Directions for this task:
What is needed is an exact reproduction of the listing, without its pictures.

Supplied information:

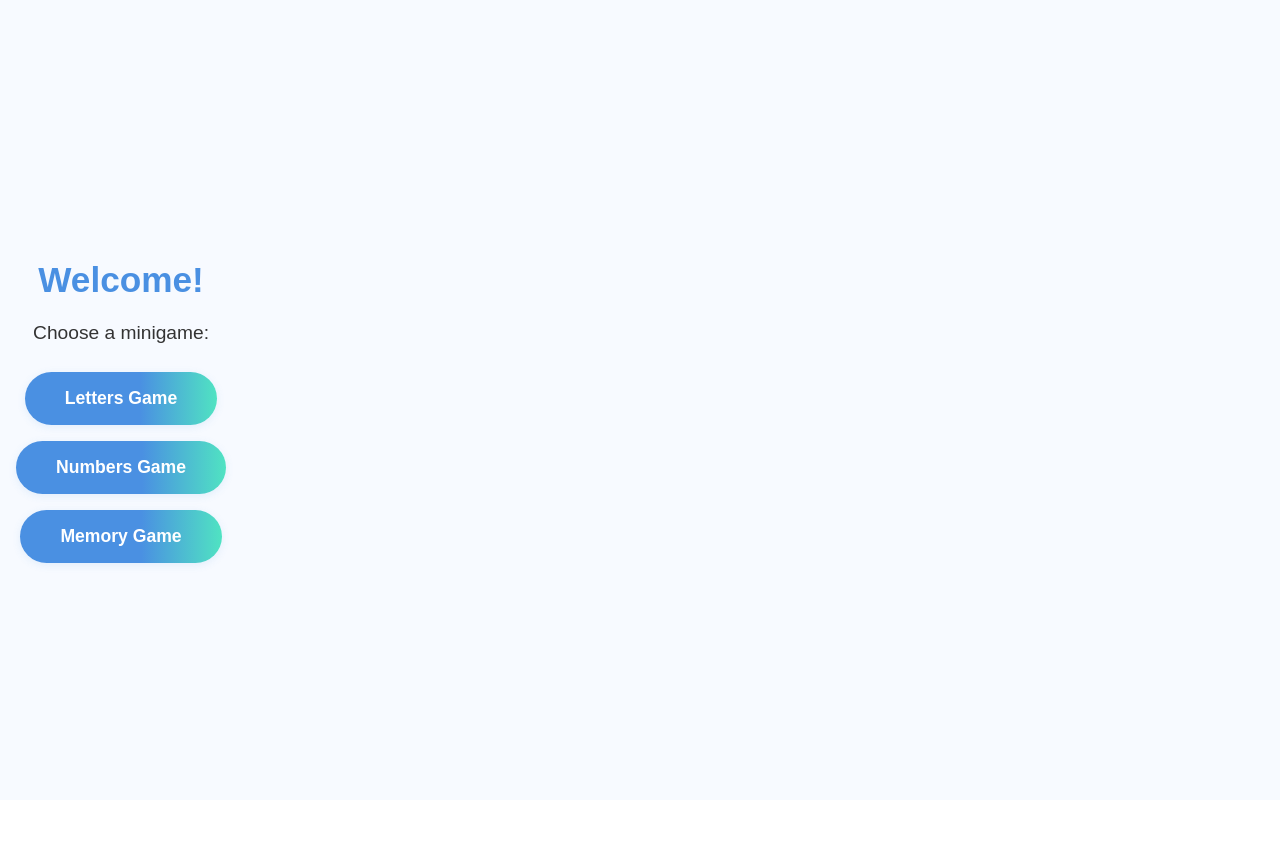
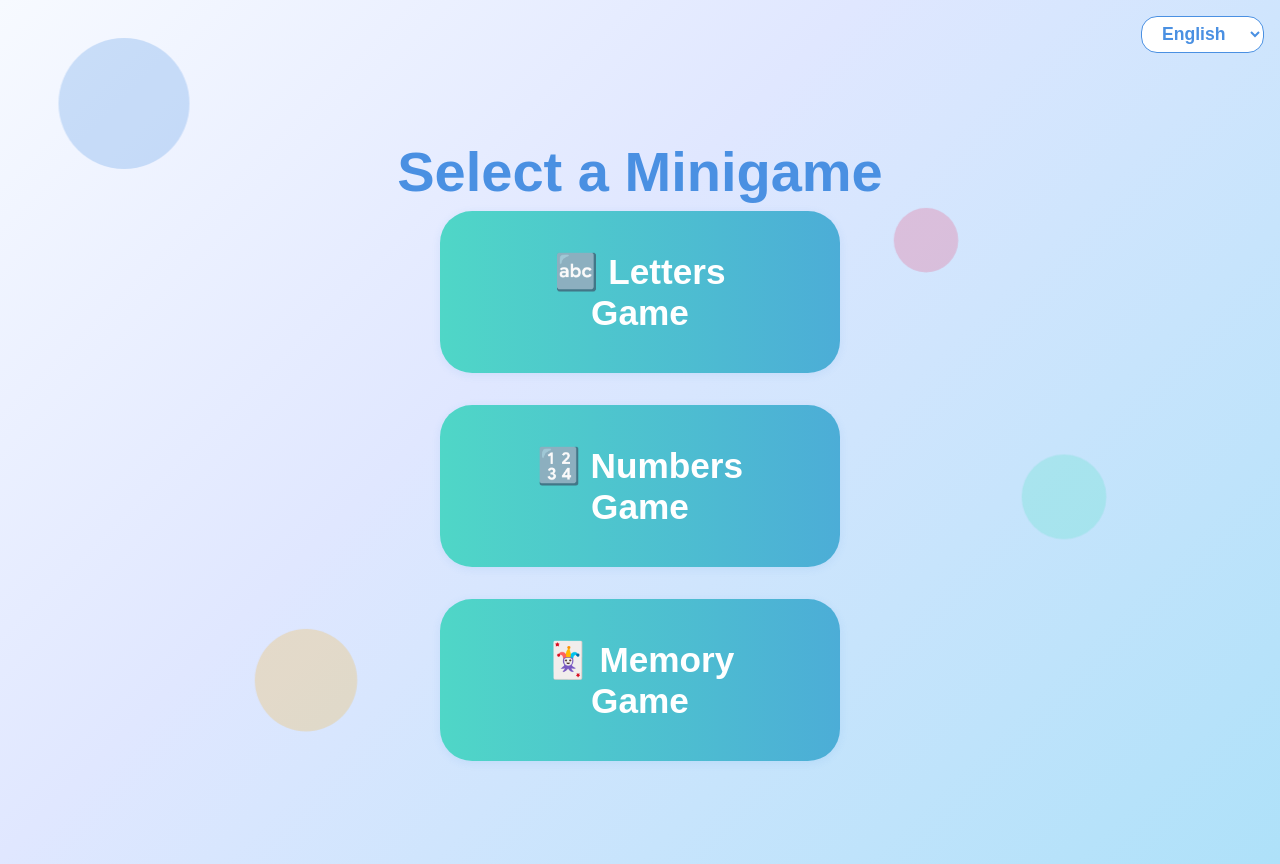
Before and after one commit to jfblazquez/igame, a React (Vite) app: page / in a window 1280 px wide. Before the commit the page ends 800 px from the top, so only its background shows below. Built offline with nearby package versions, Linux system fonts and the light colour scheme.

Commit message:
Initial Menu

```diff
--- a/src/App.css
+++ b/src/App.css
@@ -4,8 +4,32 @@ body, #root, .app-container {
   padding: 0;
   box-sizing: border-box;
   font-family: 'Arial Rounded MT Bold', Arial, sans-serif;
-  background: #f7faff;
+  background: linear-gradient(135deg, #f7faff 0%, #e0e7ff 40%, #aee1f9 100%);
   text-align: center;
+  position: relative;
+  overflow: hidden;
+}
+
+/* Animated background bubbles */
+.background-bubbles {
+  position: absolute;
+  top: 0;
+  left: 0;
+  width: 100vw;
+  height: 100vh;
+  z-index: 0;
+  pointer-events: none;
+}
+.bubble {
+  position: absolute;
+  border-radius: 50%;
+  opacity: 0.25;
+  animation: float 12s infinite linear;
+}
+@keyframes float {
+  0% { transform: translateY(0) scale(1); }
+  50% { transform: translateY(-40px) scale(1.1); }
+  100% { transform: translateY(0) scale(1); }
 }
 
 .app-container {
@@ -14,45 +38,80 @@ body, #root, .app-container {
   align-items: center;
   justify-content: center;
   min-height: 100vh;
+  width: 100vw;
+}
+
+.lang-switcher {
+  position: absolute;
+  top: 1rem;
+  right: 1rem;
+  z-index: 10;
+}
+.lang-switcher select {
+  font-size: 1.1rem;
+  padding: 0.4rem 1rem;
+  border-radius: 1rem;
+  border: 1px solid #4a90e2;
+  background: #fff;
+  color: #4a90e2;
+  font-weight: bold;
 }
 
 .start-screen {
+  display: flex;
+  flex-direction: column;
+  align-items: center;
+  justify-content: center;
+  width: 100vw;
+  height: 100vh;
   padding: 2rem 1rem;
 }
 .title {
-  font-size: 2.2rem;
+  font-size: clamp(2rem, 6vw, 3.5rem);
   color: #4a90e2;
   margin-bottom: 0.5rem;
-}
-.subtitle {
-  font-size: 1.2rem;
-  color: #333;
-  margin-bottom: 1.5rem;
 }
 .minigame-list {
   display: flex;
   flex-direction: column;
-  gap: 1rem;
+  gap: 2rem;
   align-items: center;
+  width: 100%;
 }
+/* Animated gradient button */
 .minigame-btn {
-  font-size: 1.1rem;
-  padding: 1rem 2.5rem;
+  font-size: clamp(1.2rem, 4vw, 2.2rem);
+  padding: clamp(1rem, 4vw, 2.5rem) clamp(2rem, 10vw, 5rem);
   border-radius: 2rem;
   border: none;
-  background: linear-gradient(90deg, #4a90e2 60%, #50e3c2 100%);
+  background: linear-gradient(270deg, #4a90e2, #50e3c2, #f7b42c, #e94e77);
+  background-size: 600% 600%;
   color: #fff;
   font-weight: bold;
   box-shadow: 0 2px 8px rgba(74,144,226,0.12);
   cursor: pointer;
-  transition: background 0.2s, transform 0.2s;
+  transition: transform 0.2s;
+  width: 80vw;
+  max-width: 400px;
+  z-index: 1;
+  animation: gradientMove 4s ease-in-out infinite;
+}
+@keyframes gradientMove {
+  0% { background-position: 0% 50%; }
+  50% { background-position: 100% 50%; }
+  100% { background-position: 0% 50%; }
 }
 .minigame-btn:active {
-  background: linear-gradient(90deg, #50e3c2 60%, #4a90e2 100%);
   transform: scale(0.98);
 }
 
 .minigame-screen {
+  display: flex;
+  flex-direction: column;
+  align-items: center;
+  justify-content: center;
+  width: 100vw;
+  height: 100vh;
   padding: 2rem 1rem;
 }
 .minigame-placeholder {
--- a/src/App.jsx
+++ b/src/App.jsx
@@ -1,16 +1,25 @@
 
-import { useState } from 'react';
+
+import { useState, useEffect } from 'react';
 import './App.css';
 
+import locales from './locales.json';
+
 const MINIGAMES = [
-  { key: 'letters', name: 'Letters Game' },
-  { key: 'numbers', name: 'Numbers Game' },
-  { key: 'memory', name: 'Memory Game' },
+  { key: 'letters', nameKey: 'minigame1' },
+  { key: 'numbers', nameKey: 'minigame2' },
+  { key: 'memory', nameKey: 'minigame3' },
 ];
 
 function App() {
   const [screen, setScreen] = useState('start');
   const [selectedMinigame, setSelectedMinigame] = useState(null);
+  const [lang, setLang] = useState('en');
+  const [strings, setStrings] = useState(locales[lang]);
+
+  useEffect(() => {
+    setStrings(locales[lang]);
+  }, [lang]);
 
   const handleSelectMinigame = (key) => {
     setSelectedMinigame(key);
@@ -22,12 +31,28 @@ function App() {
     setSelectedMinigame(null);
   };
 
+  const handleLangChange = (e) => {
+    setLang(e.target.value);
+  };
+
   return (
     <div className="app-container">
+      {/* Dynamic background bubbles */}
+      <div className="background-bubbles">
+        <div className="bubble" style={{width:'120px',height:'120px',background:'#4a90e2',top:'10%',left:'5%',animationDelay:'0s'}}></div>
+        <div className="bubble" style={{width:'80px',height:'80px',background:'#50e3c2',top:'60%',left:'80%',animationDelay:'2s'}}></div>
+        <div className="bubble" style={{width:'100px',height:'100px',background:'#f7b42c',top:'80%',left:'20%',animationDelay:'4s'}}></div>
+        <div className="bubble" style={{width:'60px',height:'60px',background:'#e94e77',top:'30%',left:'70%',animationDelay:'1s'}}></div>
+      </div>
+      <div className="lang-switcher">
+        <select value={lang} onChange={handleLangChange}>
+          <option value="en">English</option>
+          <option value="es">Español</option>
+        </select>
+      </div>
       {screen === 'start' && (
         <div className="start-screen">
-          <h1 className="title">Welcome!</h1>
-          <p className="subtitle">Choose a minigame:</p>
+          <h1 className="title">{strings.title}</h1>
           <div className="minigame-list">
             {MINIGAMES.map((game) => (
               <button
@@ -35,7 +60,7 @@ function App() {
                 className="minigame-btn"
                 onClick={() => handleSelectMinigame(game.key)}
               >
-                {game.name}
+                {strings[game.nameKey]}
               </button>
             ))}
           </div>
@@ -43,12 +68,16 @@ function App() {
       )}
       {screen === 'minigame' && (
         <div className="minigame-screen">
-          <h2>{MINIGAMES.find(g => g.key === selectedMinigame)?.name}</h2>
+          <h2>{
+            selectedMinigame === 'letters' ? strings.minigame1 :
+            selectedMinigame === 'numbers' ? strings.minigame2 :
+            strings.minigame3
+          }</h2>
           <div className="minigame-placeholder">
             <p>This is a placeholder for the minigame logic.</p>
           </div>
           <button className="back-btn" onClick={handleBackToStart}>
-            Back to Start
+            {strings.back}
           </button>
         </div>
       )}
--- /dev/null
+++ b/src/locales.json
@@ -0,0 +1,16 @@
+{
+  "en": {
+    "title": "Select a Minigame",
+  "minigame1": "🔤 Letters Game",
+  "minigame2": "🔢 Numbers Game",
+  "minigame3": "🃏 Memory Game",
+    "back": "Back to Start"
+  },
+  "es": {
+    "title": "Selecciona un minijuego",
+  "minigame1": "🔤 Juego de Letras",
+  "minigame2": "🔢 Juego de Números",
+  "minigame3": "🃏 Juego de Memoria",
+    "back": "Volver al inicio"
+  }
+}
```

Solution for this task:
Before and after one commit to jfblazquez/igame, a React (Vite) app: page / in a window 1280 px wide. Before the commit the page ends 800 px from the top, so only its background shows below. Built offline with nearby package versions, Linux system fonts and the light colour scheme.

Commit message:
Initial Menu

```diff
--- a/src/App.css
+++ b/src/App.css
@@ -4,8 +4,32 @@ body, #root, .app-container {
   padding: 0;
   box-sizing: border-box;
   font-family: 'Arial Rounded MT Bold', Arial, sans-serif;
-  background: #f7faff;
+  background: linear-gradient(135deg, #f7faff 0%, #e0e7ff 40%, #aee1f9 100%);
   text-align: center;
+  position: relative;
+  overflow: hidden;
+}
+
+/* Animated background bubbles */
+.background-bubbles {
+  position: absolute;
+  top: 0;
+  left: 0;
+  width: 100vw;
+  height: 100vh;
+  z-index: 0;
+  pointer-events: none;
+}
+.bubble {
+  position: absolute;
+  border-radius: 50%;
+  opacity: 0.25;
+  animation: float 12s infinite linear;
+}
+@keyframes float {
+  0% { transform: translateY(0) scale(1); }
+  50% { transform: translateY(-40px) scale(1.1); }
+  100% { transform: translateY(0) scale(1); }
 }
 
 .app-container {
@@ -14,45 +38,80 @@ body, #root, .app-container {
   align-items: center;
   justify-content: center;
   min-height: 100vh;
+  width: 100vw;
+}
+
+.lang-switcher {
+  position: absolute;
+  top: 1rem;
+  right: 1rem;
+  z-index: 10;
+}
+.lang-switcher select {
+  font-size: 1.1rem;
+  padding: 0.4rem 1rem;
+  border-radius: 1rem;
+  border: 1px solid #4a90e2;
+  background: #fff;
+  color: #4a90e2;
+  font-weight: bold;
 }
 
 .start-screen {
+  display: flex;
+  flex-direction: column;
+  align-items: center;
+  justify-content: center;
+  width: 100vw;
+  height: 100vh;
   padding: 2rem 1rem;
 }
 .title {
-  font-size: 2.2rem;
+  font-size: clamp(2rem, 6vw, 3.5rem);
   color: #4a90e2;
   margin-bottom: 0.5rem;
-}
-.subtitle {
-  font-size: 1.2rem;
-  color: #333;
-  margin-bottom: 1.5rem;
 }
 .minigame-list {
   display: flex;
   flex-direction: column;
-  gap: 1rem;
+  gap: 2rem;
   align-items: center;
+  width: 100%;
 }
+/* Animated gradient button */
 .minigame-btn {
-  font-size: 1.1rem;
-  padding: 1rem 2.5rem;
+  font-size: clamp(1.2rem, 4vw, 2.2rem);
+  padding: clamp(1rem, 4vw, 2.5rem) clamp(2rem, 10vw, 5rem);
   border-radius: 2rem;
   border: none;
-  background: linear-gradient(90deg, #4a90e2 60%, #50e3c2 100%);
+  background: linear-gradient(270deg, #4a90e2, #50e3c2, #f7b42c, #e94e77);
+  background-size: 600% 600%;
   color: #fff;
   font-weight: bold;
   box-shadow: 0 2px 8px rgba(74,144,226,0.12);
   cursor: pointer;
-  transition: background 0.2s, transform 0.2s;
+  transition: transform 0.2s;
+  width: 80vw;
+  max-width: 400px;
+  z-index: 1;
+  animation: gradientMove 4s ease-in-out infinite;
+}
+@keyframes gradientMove {
+  0% { background-position: 0% 50%; }
+  50% { background-position: 100% 50%; }
+  100% { background-position: 0% 50%; }
 }
 .minigame-btn:active {
-  background: linear-gradient(90deg, #50e3c2 60%, #4a90e2 100%);
   transform: scale(0.98);
 }
 
 .minigame-screen {
+  display: flex;
+  flex-direction: column;
+  align-items: center;
+  justify-content: center;
+  width: 100vw;
+  height: 100vh;
   padding: 2rem 1rem;
 }
 .minigame-placeholder {
--- a/src/App.jsx
+++ b/src/App.jsx
@@ -1,16 +1,25 @@
 
-import { useState } from 'react';
+
+import { useState, useEffect } from 'react';
 import './App.css';
 
+import locales from './locales.json';
+
 const MINIGAMES = [
-  { key: 'letters', name: 'Letters Game' },
-  { key: 'numbers', name: 'Numbers Game' },
-  { key: 'memory', name: 'Memory Game' },
+  { key: 'letters', nameKey: 'minigame1' },
+  { key: 'numbers', nameKey: 'minigame2' },
+  { key: 'memory', nameKey: 'minigame3' },
 ];
 
 function App() {
   const [screen, setScreen] = useState('start');
   const [selectedMinigame, setSelectedMinigame] = useState(null);
+  const [lang, setLang] = useState('en');
+  const [strings, setStrings] = useState(locales[lang]);
+
+  useEffect(() => {
+    setStrings(locales[lang]);
+  }, [lang]);
 
   const handleSelectMinigame = (key) => {
     setSelectedMinigame(key);
@@ -22,12 +31,28 @@ function App() {
     setSelectedMinigame(null);
   };
 
+  const handleLangChange = (e) => {
+    setLang(e.target.value);
+  };
+
   return (
     <div className="app-container">
+      {/* Dynamic background bubbles */}
+      <div className="background-bubbles">
+        <div className="bubble" style={{width:'120px',height:'120px',background:'#4a90e2',top:'10%',left:'5%',animationDelay:'0s'}}></div>
+        <div className="bubble" style={{width:'80px',height:'80px',background:'#50e3c2',top:'60%',left:'80%',animationDelay:'2s'}}></div>
+        <div className="bubble" style={{width:'100px',height:'100px',background:'#f7b42c',top:'80%',left:'20%',animationDelay:'4s'}}></div>
+        <div className="bubble" style={{width:'60px',height:'60px',background:'#e94e77',top:'30%',left:'70%',animationDelay:'1s'}}></div>
+      </div>
+      <div className="lang-switcher">
+        <select value={lang} onChange={handleLangChange}>
+          <option value="en">English</option>
+          <option value="es">Español</option>
+        </select>
+      </div>
       {screen === 'start' && (
         <div className="start-screen">
-          <h1 className="title">Welcome!</h1>
-          <p className="subtitle">Choose a minigame:</p>
+          <h1 className="title">{strings.title}</h1>
           <div className="minigame-list">
             {MINIGAMES.map((game) => (
               <button
@@ -35,7 +60,7 @@ function App() {
                 className="minigame-btn"
                 onClick={() => handleSelectMinigame(game.key)}
               >
-                {game.name}
+                {strings[game.nameKey]}
               </button>
             ))}
           </div>
@@ -43,12 +68,16 @@ function App() {
       )}
       {screen === 'minigame' && (
         <div className="minigame-screen">
-          <h2>{MINIGAMES.find(g => g.key === selectedMinigame)?.name}</h2>
+          <h2>{
+            selectedMinigame === 'letters' ? strings.minigame1 :
+            selectedMinigame === 'numbers' ? strings.minigame2 :
+            strings.minigame3
+          }</h2>
           <div className="minigame-placeholder">
             <p>This is a placeholder for the minigame logic.</p>
           </div>
           <button className="back-btn" onClick={handleBackToStart}>
-            Back to Start
+            {strings.back}
           </button>
         </div>
       )}
--- /dev/null
+++ b/src/locales.json
@@ -0,0 +1,16 @@
+{
+  "en": {
+    "title": "Select a Minigame",
+  "minigame1": "🔤 Letters Game",
+  "minigame2": "🔢 Numbers Game",
+  "minigame3": "🃏 Memory Game",
+    "back": "Back to Start"
+  },
+  "es": {
+    "title": "Selecciona un minijuego",
+  "minigame1": "🔤 Juego de Letras",
+  "minigame2": "🔢 Juego de Números",
+  "minigame3": "🃏 Juego de Memoria",
+    "back": "Volver al inicio"
+  }
+}
```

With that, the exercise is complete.